Category: Health Alerts

Why Are The Poor, Poor?

Have you ever wondered why poor people are poor? It’s not as though there aren’t plenty of role models around. Millions of people live highly successful, productive lives in this country. So why don’t people at the bottom of the income ladder copy the behavior of those several rungs above them and better their lot in life?

If this question doesn’t really interest you, that’s understandable. What’s not understandable is why it is not an interesting question for those who regard inequality of income the burning issue of the day.

For example, when is the last time you saw a Paul Krugman column on why poor people are poor? When Krugman writes about poverty, he can’t get more than a few sentences into the piece without launching into an attack on Republicans for being racists and indifferent to the plight of the poor. And that’s on a good day. When he’s in a bad mood, he depicts Republicans as actually delighting in the suffering of the poor. What motivates Krugman more: Concern for the poor? Or hatred of Republicans? You decide.

Okay. What about the rest of the paper? When is the last time you saw a New York Times unsigned editorial on why the poor are poor? How about any editorial in The New York Times?

Actually, there was one — just a few days ago. Under the heading “Where The GOP Gets It Right,” Nicholas Kristof writes that Republicans have been right all along — especially in stressing the role of strong families, job creation and education reform. (You wonder if Paul Krugman and Nicholas Kristof ever talk to each other.)

Yet good as it is, the Kristof column has one gaping hole: it totally neglects the role of incentives.

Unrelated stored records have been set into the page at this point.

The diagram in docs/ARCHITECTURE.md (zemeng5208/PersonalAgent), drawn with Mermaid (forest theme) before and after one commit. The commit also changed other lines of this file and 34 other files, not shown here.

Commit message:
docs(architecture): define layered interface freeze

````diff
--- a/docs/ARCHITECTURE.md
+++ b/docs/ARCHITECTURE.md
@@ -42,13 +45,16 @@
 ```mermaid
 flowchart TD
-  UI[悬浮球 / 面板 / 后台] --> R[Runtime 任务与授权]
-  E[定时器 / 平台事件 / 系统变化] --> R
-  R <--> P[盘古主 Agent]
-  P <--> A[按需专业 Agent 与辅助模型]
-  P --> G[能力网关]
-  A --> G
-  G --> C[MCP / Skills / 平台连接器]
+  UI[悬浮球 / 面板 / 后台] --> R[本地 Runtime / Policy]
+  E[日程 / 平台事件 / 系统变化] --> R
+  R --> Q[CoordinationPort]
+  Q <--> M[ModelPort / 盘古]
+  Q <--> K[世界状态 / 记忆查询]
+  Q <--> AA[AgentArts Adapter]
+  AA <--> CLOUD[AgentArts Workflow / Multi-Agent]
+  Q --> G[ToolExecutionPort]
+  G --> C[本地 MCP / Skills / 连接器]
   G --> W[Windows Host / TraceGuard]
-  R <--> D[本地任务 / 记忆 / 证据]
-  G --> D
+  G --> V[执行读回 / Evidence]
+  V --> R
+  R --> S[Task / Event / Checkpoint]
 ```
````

A Personal Note on Inequality

Today I’m going to get personal. The reason? To see if readers have had similar experiences.

There were about 450 students in my high school graduating class. I don’t remember a single one I would call “poor.” Only one would I call “rich.” All the rest were squarely within the 20 yard lines. Socioeconomically, we were all very much alike: solidly middle class. We went to school together, played sports together and socialized with each other. Since my school was segregated by law at the time, all of the students were white.

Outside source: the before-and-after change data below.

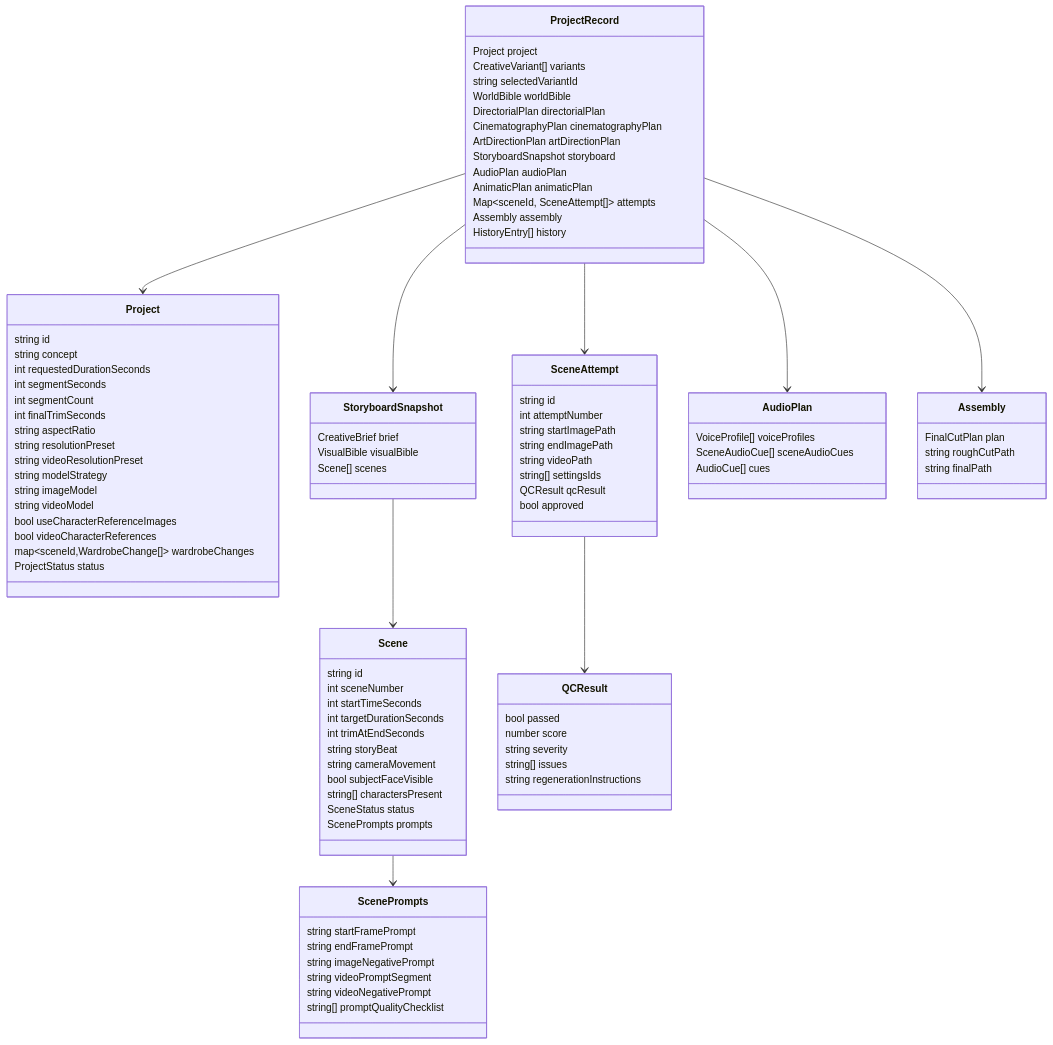
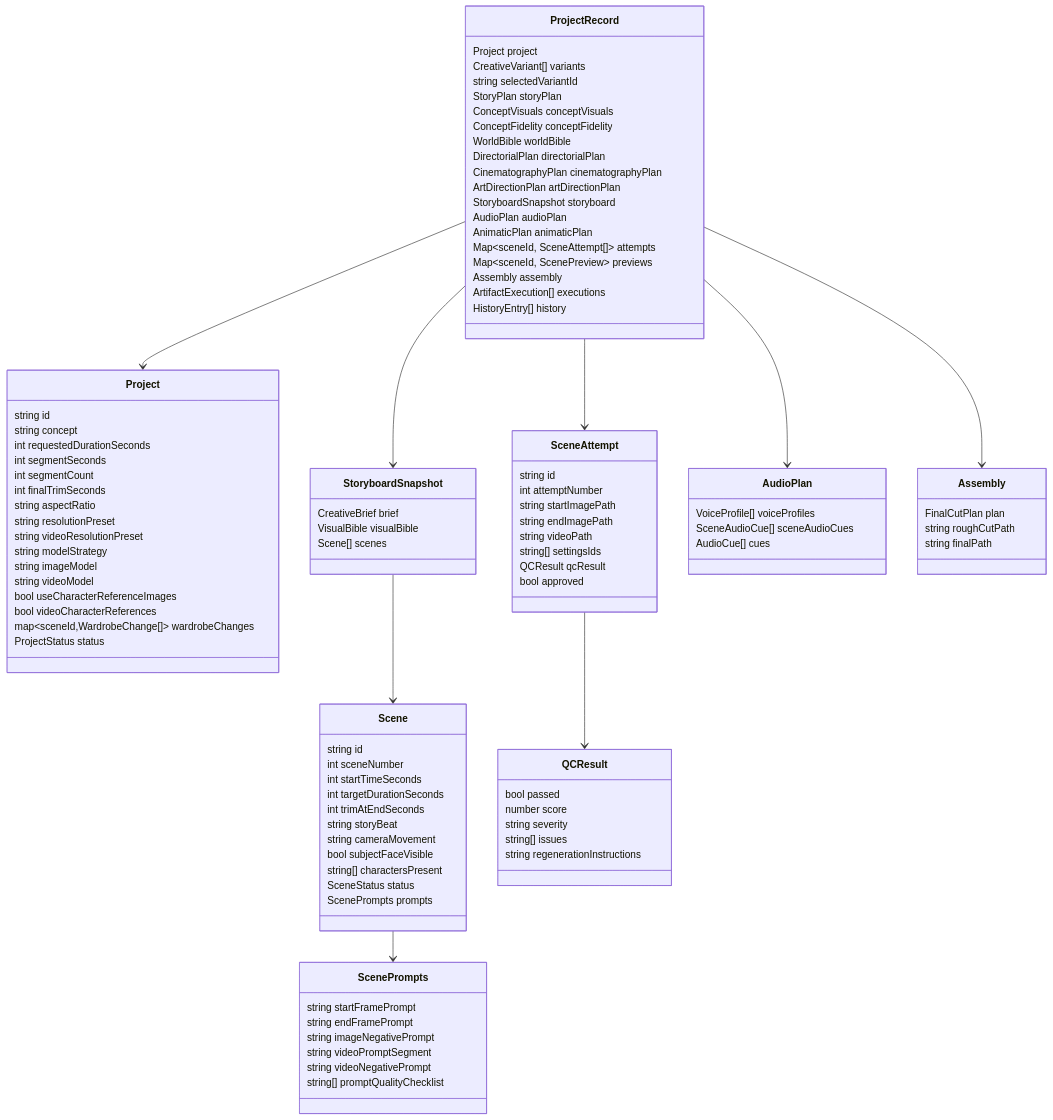
Before and after one commit to jamesbas/storyforgeai: diagram 14 of 20 in docs/architecture.md, drawn with Mermaid. The commit also changed other lines of this file and 3 other files, not shown here.

First line of the commit message:
Bring architecture.md back in line with the code (v2.63)

```diff
--- a/docs/architecture.md
+++ b/docs/architecture.md
@@ -1278,6 +1392,9 @@
         Project project
         CreativeVariant[] variants
         string selectedVariantId
+        StoryPlan storyPlan
+        ConceptVisuals conceptVisuals
+        ConceptFidelity conceptFidelity
         WorldBible worldBible
         DirectorialPlan directorialPlan
         CinematographyPlan cinematographyPlan
@@ -1286,7 +1403,9 @@
         AudioPlan audioPlan
         AnimaticPlan animaticPlan
         Map~sceneId, SceneAttempt[]~ attempts
+        Map~sceneId, ScenePreview~ previews
         Assembly assembly
+        ArtifactExecution[] executions
         HistoryEntry[] history
     }
     class Project {
```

Now let’s run the tape forward and approach the time of normal retirement. At this point I made five observations.

School is out.

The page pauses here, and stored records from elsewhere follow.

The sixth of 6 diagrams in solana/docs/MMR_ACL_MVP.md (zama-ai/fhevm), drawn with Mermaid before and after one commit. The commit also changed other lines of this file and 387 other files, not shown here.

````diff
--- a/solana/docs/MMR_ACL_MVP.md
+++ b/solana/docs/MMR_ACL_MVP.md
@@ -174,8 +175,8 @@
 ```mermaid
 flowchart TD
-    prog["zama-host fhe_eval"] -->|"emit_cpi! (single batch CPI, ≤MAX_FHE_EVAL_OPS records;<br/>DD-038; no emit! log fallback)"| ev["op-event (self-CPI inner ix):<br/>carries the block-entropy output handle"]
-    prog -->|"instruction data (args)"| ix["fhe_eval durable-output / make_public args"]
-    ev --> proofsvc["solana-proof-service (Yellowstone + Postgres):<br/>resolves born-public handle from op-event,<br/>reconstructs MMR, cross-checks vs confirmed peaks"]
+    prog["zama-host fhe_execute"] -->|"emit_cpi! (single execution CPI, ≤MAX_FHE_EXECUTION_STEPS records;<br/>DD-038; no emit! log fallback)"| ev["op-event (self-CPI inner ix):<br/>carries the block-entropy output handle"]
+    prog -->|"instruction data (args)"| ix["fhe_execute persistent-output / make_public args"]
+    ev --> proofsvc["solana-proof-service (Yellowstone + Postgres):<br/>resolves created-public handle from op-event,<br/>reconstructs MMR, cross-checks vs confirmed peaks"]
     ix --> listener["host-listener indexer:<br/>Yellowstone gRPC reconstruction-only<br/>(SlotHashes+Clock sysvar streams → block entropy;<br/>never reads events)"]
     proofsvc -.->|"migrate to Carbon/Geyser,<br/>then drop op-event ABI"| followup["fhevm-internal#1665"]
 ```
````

Why Is ObamaCare a Rube Goldberg Contraption?

Paul Krugman has written another one of those columns where almost every single sentence is wrong. But he did get one thing right:

The crucial thing to understand about the Affordable Care Act is that it’s a Rube Goldberg device, a complicated way to do something inherently simple. The biggest risk to reform has always been that the scheme would founder on its complexity.

Have you ever wondered why ObamaCare is burdened with so much complexity? Here’s the answer: Barack Obama. Obama? Yes, the president himself. He campaigned on the promise that he would put partisanship aside and unite the country behind sensible answers to pressing problems. Then he didn’t.

How could that possibly have worked in health care? Easy. Obama could have adopted the approach taken by his 2008 opponent, John McCain. In fact we now know that Zeke Emanuel and others on the White House staff were urging him to do just that. Also, before he became the president’s chief economic adviser, Jason Furman wrote a paper in which he endorsed a McCain-type approach to health reform. Since McCain’s approach was more progressive than ObamaCare, it would have been easy to garner support on the left. And how many Republicans would have opposed the plan, after campaigning for McCain and defending his health plan during the election?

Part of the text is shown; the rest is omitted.